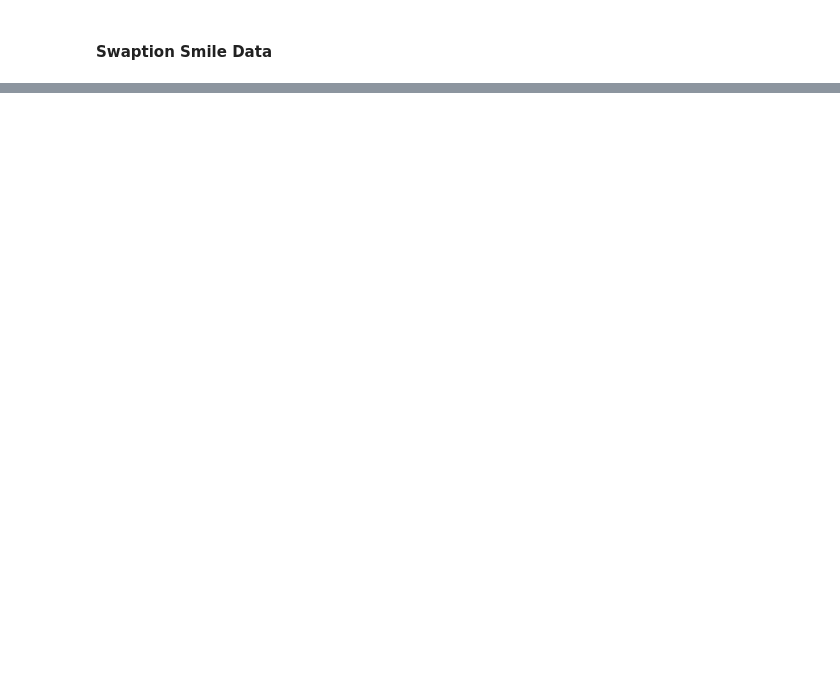
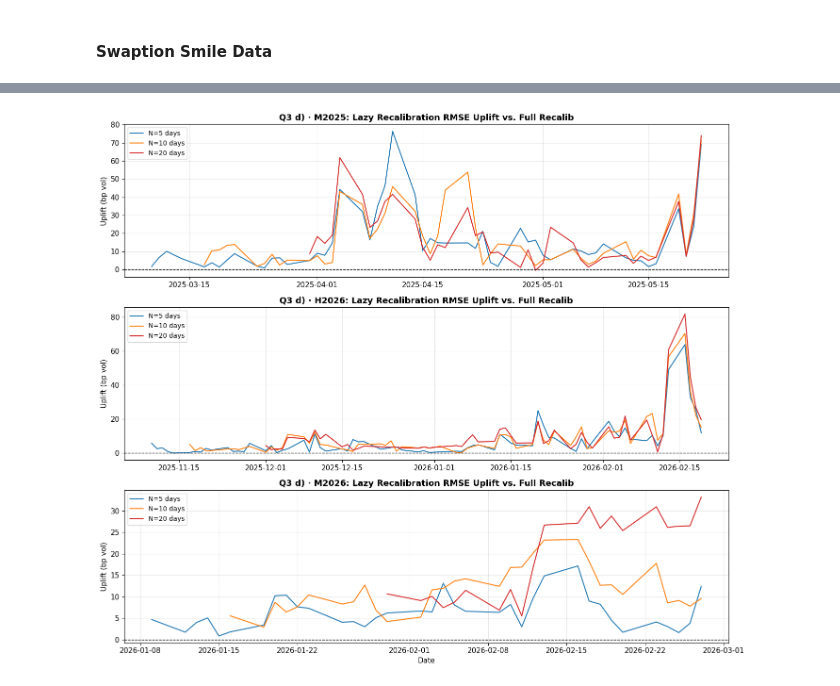
Before and after one commit to DipeshGhimire/FinMath-FixedIncome, a Jupyter notebook: FixedIncomeDerivatives_P/main.ipynb, the cells around one changed output, grey strips where cells are left out. Cells and saved outputs as stored; diff of their text form; code cells hidden in the pictures; blank space fills up the shorter version.

```diff
--- a/FixedIncomeDerivatives_P/main.ipynb
+++ b/FixedIncomeDerivatives_P/main.ipynb
@@ -1709,0 +1406,90 @@ Q5b · SABR Hedge Ratio Correction vs. Black Delta: Volatile vs. Calm Regime
+# %%
+def lazy_rmse(df_surface: pd.DataFrame, sabr_calib_df: pd.DataFrame,
+              stale_days: int, beta: float = BETA) -> pd.DataFrame:
+    """
+    Lazy recalibration RMSE: use (ν, ρ) from `stale_days` ago,
+    update α via the ATM constraint each day.
+    """
+    df_s  = df_surface.sort_values("date").reset_index(drop=True)
+    cal_s = sabr_calib_df.sort_values("date").reset_index(drop=True)
+    records = []
+
+    for i in range(stale_days, len(df_s)):
+        stale_row = cal_s.iloc[i - stale_days]
+        nu_stale  = float(stale_row["nu"])
+        rho_stale = float(stale_row["rho"])
+        if not (np.isfinite(nu_stale) and np.isfinite(rho_stale)):
+            continue
+
+        row    = df_s.iloc[i]
+        smile  = build_smile(row)
+        sub    = smile.dropna(subset=["strike", "vol"])
+        sub    = sub[(sub["strike"] > 0) & (sub["vol"] > 0)]
+        if len(sub) < 4:
+            continue
+
+        strikes   = sub["strike"].to_numpy(dtype=float)
+        mkt_vols  = sub["vol"].to_numpy(dtype=float)
+        F         = float(row["Future Price"])
+        T         = float(row["Expiration Option"])
+        sigma_atm = float(np.interp(F, strikes, mkt_vols))
+
+        alpha_lazy = solve_alpha(sigma_atm, F, T, beta, rho_stale, nu_stale)
+        if not np.isfinite(alpha_lazy):
+            continue
+
+        fitted_lazy = np.array([
+            sabr_implied_vol(F, k, T, alpha_lazy, beta, rho_stale, nu_stale)
+            for k in strikes
+        ])
+        rmse_lazy = float(np.sqrt(np.mean((fitted_lazy - mkt_vols)**2)))
+        records.append({
+            "date":       row["date"],
+            "contract":   row.get("contract", ""),
+            "stale_days": stale_days,
+            "rmse_lazy":  rmse_lazy,
+        })
+    return pd.DataFrame(records)
+
+
+# Run for all contracts and stale horizons
+lazy_records = []
+for N in [5, 10, 20]:
+    for df_s, cal_s in [(ty_option_surfaces_M2025, sabr_M2025),
+                         (ty_option_surfaces_H2026, sabr_H2026),
+                         (ty_option_surfaces_M2026, sabr_M2026)]:
+        lazy_records.append(lazy_rmse(df_s, cal_s, N))
+
+lazy_df = pd.concat(lazy_records, ignore_index=True)
+
+# Merge with full-recalibration RMSE
+lazy_merged = lazy_df.merge(
+    sabr_all[["date", "contract", "rmse"]].rename(columns={"rmse": "rmse_full"}),
+    on=["date", "contract"], how="left"
+)
+lazy_merged["rmse_uplift"] = lazy_merged["rmse_lazy"] - lazy_merged["rmse_full"]
+
+# Summary table
+lazy_summary = (lazy_merged.groupby(["contract", "stale_days"])
+                [["rmse_full", "rmse_lazy", "rmse_uplift"]]
+                .mean() * 10_000).round(3)
+lazy_summary.columns = ["Full Recalib RMSE (bp)", "Lazy RMSE (bp)", "Uplift (bp)"]
+display(lazy_summary.style.set_caption(
+    "Q3 d) · Average RMSE: Full vs. Lazy Recalibration (bp vol)"))
+
+# RMSE uplift time series
+fig, axes = plt.subplots(3, 1, figsize=(14, 12), sharex=False)
+for ax, contract in zip(axes, ["M2025", "H2026", "M2026"]):
+    sub = lazy_merged[lazy_merged["contract"] == contract]
+    for N, col in zip([5, 10, 20], ["#1f77b4", "#ff7f0e", "#d62728"]):
+        g = sub[sub["stale_days"] == N]
+        ax.plot(g["date"], g["rmse_uplift"] * 10_000,
+                color=col, lw=1.5, label=f"N={N} days")
+    ax.axhline(0, color="black", ls="--", lw=1)
+    ax.set_title(f"Q3 d) · {contract}: Lazy Recalibration RMSE Uplift vs. Full Recalib")
+    ax.set_ylabel("Uplift (bp vol)")
+    ax.legend()
+axes[-1].set_xlabel("Date")
+fig.tight_layout()
+plt.show()
+# %% [output]
@@ -1709,0 +1508 @@ Q5b · SABR Hedge Ratio Correction vs. Black Delta: Volatile vs. Calm Regime
+[figure, added]
```
Also changed, not shown: parts of 108 cells of this notebook.
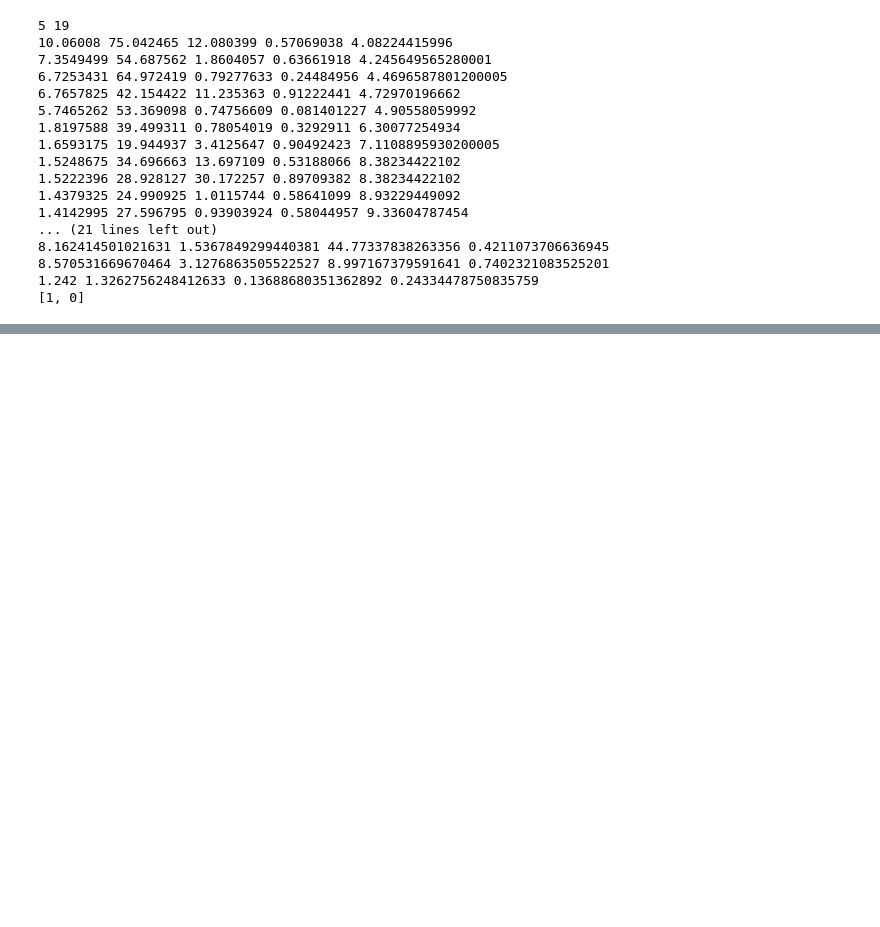
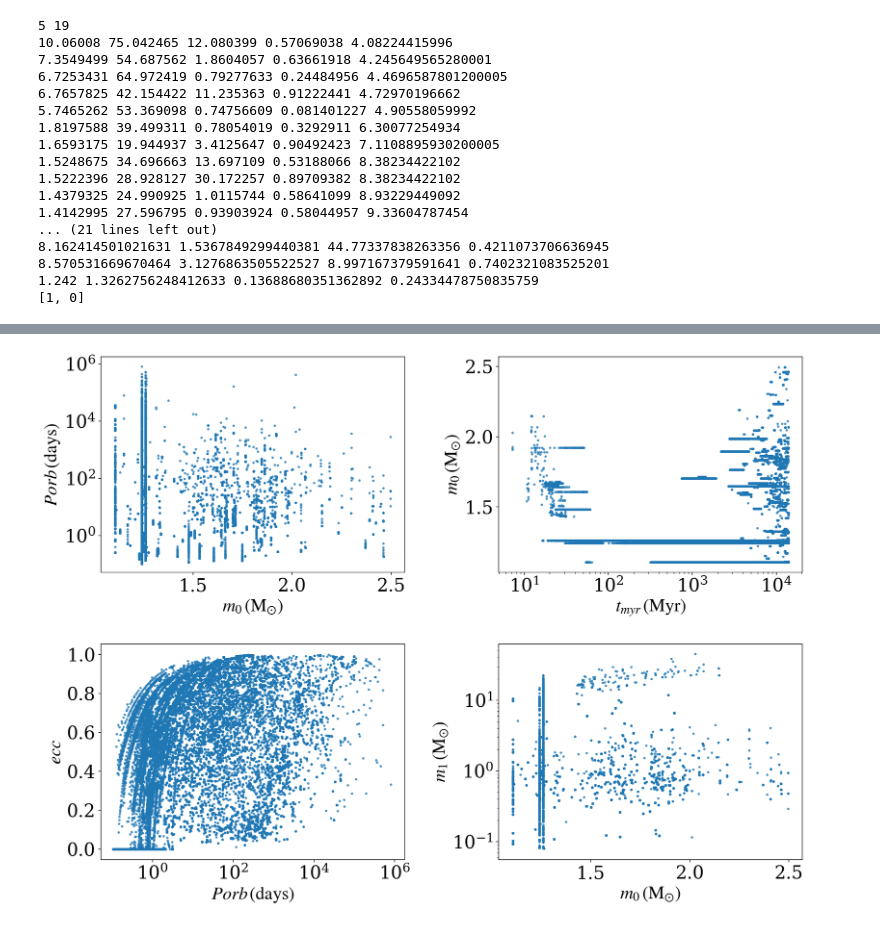
Before and after one commit to claireshiye/MyPythonCode, a Jupyter notebook: ej_BHNS_MS_catalog.ipynb, the cells around one changed output, grey strips where cells are left out. Drawn from its saved outputs; the diff is of its cells as text; code cells hidden in the pictures; blank space fills up the shorter version.

```diff
--- a/ej_BHNS_MS_catalog.ipynb
+++ b/ej_BHNS_MS_catalog.ipynb
@@ -463,0 +502,31 @@ print(ntarget)
+# %%
+porb_days = uc.au_to_period(np.array(sma), np.array(m0), np.array(m1))
+
+cs = ['orange']
+fig, axs = plt.subplots(ncols=2, nrows=2, figsize=(15, 11))
+axs[0][0].scatter(m0, porb_days, alpha=0.7, s=5)
+axs[0][1].scatter(t_myr, m0, alpha=0.7, s=5)
+axs[1][0].scatter(porb_days, ecc, alpha=0.7, s=5)
+axs[1][1].scatter(m0, m1, alpha=0.7, s=5)
+
+axs[0][0].set_yscale('log')
+axs[0][0].set_xlabel(r'$m_0\,(\rm{M_{\odot}})$')
+axs[0][0].set_ylabel(r'$Porb\,(\rm{days})$')
+axs[0][0].set_ylim(ymin = min(np.min(porb_days)/2,np.min(porb_days)))
+
+axs[0][1].set_xscale('log')
+axs[0][1].set_xlabel(r'$t_{myr}\,(\rm{Myr})$')
+axs[0][1].set_ylabel(r'$m_0\,(\rm{M_{\odot}})$')
+
+axs[1][0].set_xscale('log')
+axs[1][0].set_xlabel(r'$Porb\,(\rm{days})$')
+axs[1][0].set_xlim(xmin = min(np.min(porb_days)/2.,np.min(porb_days)))
+axs[1][0].set_ylabel(r'$ecc$')
+
+axs[1][1].set_yscale('log')
+axs[1][1].set_xlabel(r'$m_0\,(\rm{M_{\odot}})$')
+axs[1][1].set_ylabel(r'$m_1\,(\rm{M_{\odot}})$')
+
+fig.tight_layout()
+# %% [output]
+[figure, added]
```
Also changed, not shown: parts of 2 cells of this notebook, 19 other files.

▸ **PROMPT**
Could you copy the listing above exactly, without its pictures?

▸ **THE ANSWER**
Before and after one commit to DipeshGhimire/FinMath-FixedIncome, a Jupyter notebook: FixedIncomeDerivatives_P/main.ipynb, the cells around one changed output, grey strips where cells are left out. Cells and saved outputs as stored; diff of their text form; code cells hidden in the pictures; blank space fills up the shorter version.

```diff
--- a/FixedIncomeDerivatives_P/main.ipynb
+++ b/FixedIncomeDerivatives_P/main.ipynb
@@ -1709,0 +1406,90 @@ Q5b · SABR Hedge Ratio Correction vs. Black Delta: Volatile vs. Calm Regime
+# %%
+def lazy_rmse(df_surface: pd.DataFrame, sabr_calib_df: pd.DataFrame,
+              stale_days: int, beta: float = BETA) -> pd.DataFrame:
+    """
+    Lazy recalibration RMSE: use (ν, ρ) from `stale_days` ago,
+    update α via the ATM constraint each day.
+    """
+    df_s  = df_surface.sort_values("date").reset_index(drop=True)
+    cal_s = sabr_calib_df.sort_values("date").reset_index(drop=True)
+    records = []
+
+    for i in range(stale_days, len(df_s)):
+        stale_row = cal_s.iloc[i - stale_days]
+        nu_stale  = float(stale_row["nu"])
+        rho_stale = float(stale_row["rho"])
+        if not (np.isfinite(nu_stale) and np.isfinite(rho_stale)):
+            continue
+
+        row    = df_s.iloc[i]
+        smile  = build_smile(row)
+        sub    = smile.dropna(subset=["strike", "vol"])
+        sub    = sub[(sub["strike"] > 0) & (sub["vol"] > 0)]
+        if len(sub) < 4:
+            continue
+
+        strikes   = sub["strike"].to_numpy(dtype=float)
+        mkt_vols  = sub["vol"].to_numpy(dtype=float)
+        F         = float(row["Future Price"])
+        T         = float(row["Expiration Option"])
+        sigma_atm = float(np.interp(F, strikes, mkt_vols))
+
+        alpha_lazy = solve_alpha(sigma_atm, F, T, beta, rho_stale, nu_stale)
+        if not np.isfinite(alpha_lazy):
+            continue
+
+        fitted_lazy = np.array([
+            sabr_implied_vol(F, k, T, alpha_lazy, beta, rho_stale, nu_stale)
+            for k in strikes
+        ])
+        rmse_lazy = float(np.sqrt(np.mean((fitted_lazy - mkt_vols)**2)))
+        records.append({
+            "date":       row["date"],
+            "contract":   row.get("contract", ""),
+            "stale_days": stale_days,
+            "rmse_lazy":  rmse_lazy,
+        })
+    return pd.DataFrame(records)
+
+
+# Run for all contracts and stale horizons
+lazy_records = []
+for N in [5, 10, 20]:
+    for df_s, cal_s in [(ty_option_surfaces_M2025, sabr_M2025),
+                         (ty_option_surfaces_H2026, sabr_H2026),
+                         (ty_option_surfaces_M2026, sabr_M2026)]:
+        lazy_records.append(lazy_rmse(df_s, cal_s, N))
+
+lazy_df = pd.concat(lazy_records, ignore_index=True)
+
+# Merge with full-recalibration RMSE
+lazy_merged = lazy_df.merge(
+    sabr_all[["date", "contract", "rmse"]].rename(columns={"rmse": "rmse_full"}),
+    on=["date", "contract"], how="left"
+)
+lazy_merged["rmse_uplift"] = lazy_merged["rmse_lazy"] - lazy_merged["rmse_full"]
+
+# Summary table
+lazy_summary = (lazy_merged.groupby(["contract", "stale_days"])
+                [["rmse_full", "rmse_lazy", "rmse_uplift"]]
+                .mean() * 10_000).round(3)
+lazy_summary.columns = ["Full Recalib RMSE (bp)", "Lazy RMSE (bp)", "Uplift (bp)"]
+display(lazy_summary.style.set_caption(
+    "Q3 d) · Average RMSE: Full vs. Lazy Recalibration (bp vol)"))
+
+# RMSE uplift time series
+fig, axes = plt.subplots(3, 1, figsize=(14, 12), sharex=False)
+for ax, contract in zip(axes, ["M2025", "H2026", "M2026"]):
+    sub = lazy_merged[lazy_merged["contract"] == contract]
+    for N, col in zip([5, 10, 20], ["#1f77b4", "#ff7f0e", "#d62728"]):
+        g = sub[sub["stale_days"] == N]
+        ax.plot(g["date"], g["rmse_uplift"] * 10_000,
+                color=col, lw=1.5, label=f"N={N} days")
+    ax.axhline(0, color="black", ls="--", lw=1)
+    ax.set_title(f"Q3 d) · {contract}: Lazy Recalibration RMSE Uplift vs. Full Recalib")
+    ax.set_ylabel("Uplift (bp vol)")
+    ax.legend()
+axes[-1].set_xlabel("Date")
+fig.tight_layout()
+plt.show()
+# %% [output]
@@ -1709,0 +1508 @@ Q5b · SABR Hedge Ratio Correction vs. Black Delta: Volatile vs. Calm Regime
+[figure, added]
```
Also changed, not shown: parts of 108 cells of this notebook.
Before and after one commit to claireshiye/MyPythonCode, a Jupyter notebook: ej_BHNS_MS_catalog.ipynb, the cells around one changed output, grey strips where cells are left out. Drawn from its saved outputs; the diff is of its cells as text; code cells hidden in the pictures; blank space fills up the shorter version.

```diff
--- a/ej_BHNS_MS_catalog.ipynb
+++ b/ej_BHNS_MS_catalog.ipynb
@@ -463,0 +502,31 @@ print(ntarget)
+# %%
+porb_days = uc.au_to_period(np.array(sma), np.array(m0), np.array(m1))
+
+cs = ['orange']
+fig, axs = plt.subplots(ncols=2, nrows=2, figsize=(15, 11))
+axs[0][0].scatter(m0, porb_days, alpha=0.7, s=5)
+axs[0][1].scatter(t_myr, m0, alpha=0.7, s=5)
+axs[1][0].scatter(porb_days, ecc, alpha=0.7, s=5)
+axs[1][1].scatter(m0, m1, alpha=0.7, s=5)
+
+axs[0][0].set_yscale('log')
+axs[0][0].set_xlabel(r'$m_0\,(\rm{M_{\odot}})$')
+axs[0][0].set_ylabel(r'$Porb\,(\rm{days})$')
+axs[0][0].set_ylim(ymin = min(np.min(porb_days)/2,np.min(porb_days)))
+
+axs[0][1].set_xscale('log')
+axs[0][1].set_xlabel(r'$t_{myr}\,(\rm{Myr})$')
+axs[0][1].set_ylabel(r'$m_0\,(\rm{M_{\odot}})$')
+
+axs[1][0].set_xscale('log')
+axs[1][0].set_xlabel(r'$Porb\,(\rm{days})$')
+axs[1][0].set_xlim(xmin = min(np.min(porb_days)/2.,np.min(porb_days)))
+axs[1][0].set_ylabel(r'$ecc$')
+
+axs[1][1].set_yscale('log')
+axs[1][1].set_xlabel(r'$m_0\,(\rm{M_{\odot}})$')
+axs[1][1].set_ylabel(r'$m_1\,(\rm{M_{\odot}})$')
+
+fig.tight_layout()
+# %% [output]
+[figure, added]
```
Also changed, not shown: parts of 2 cells of this notebook, 19 other files.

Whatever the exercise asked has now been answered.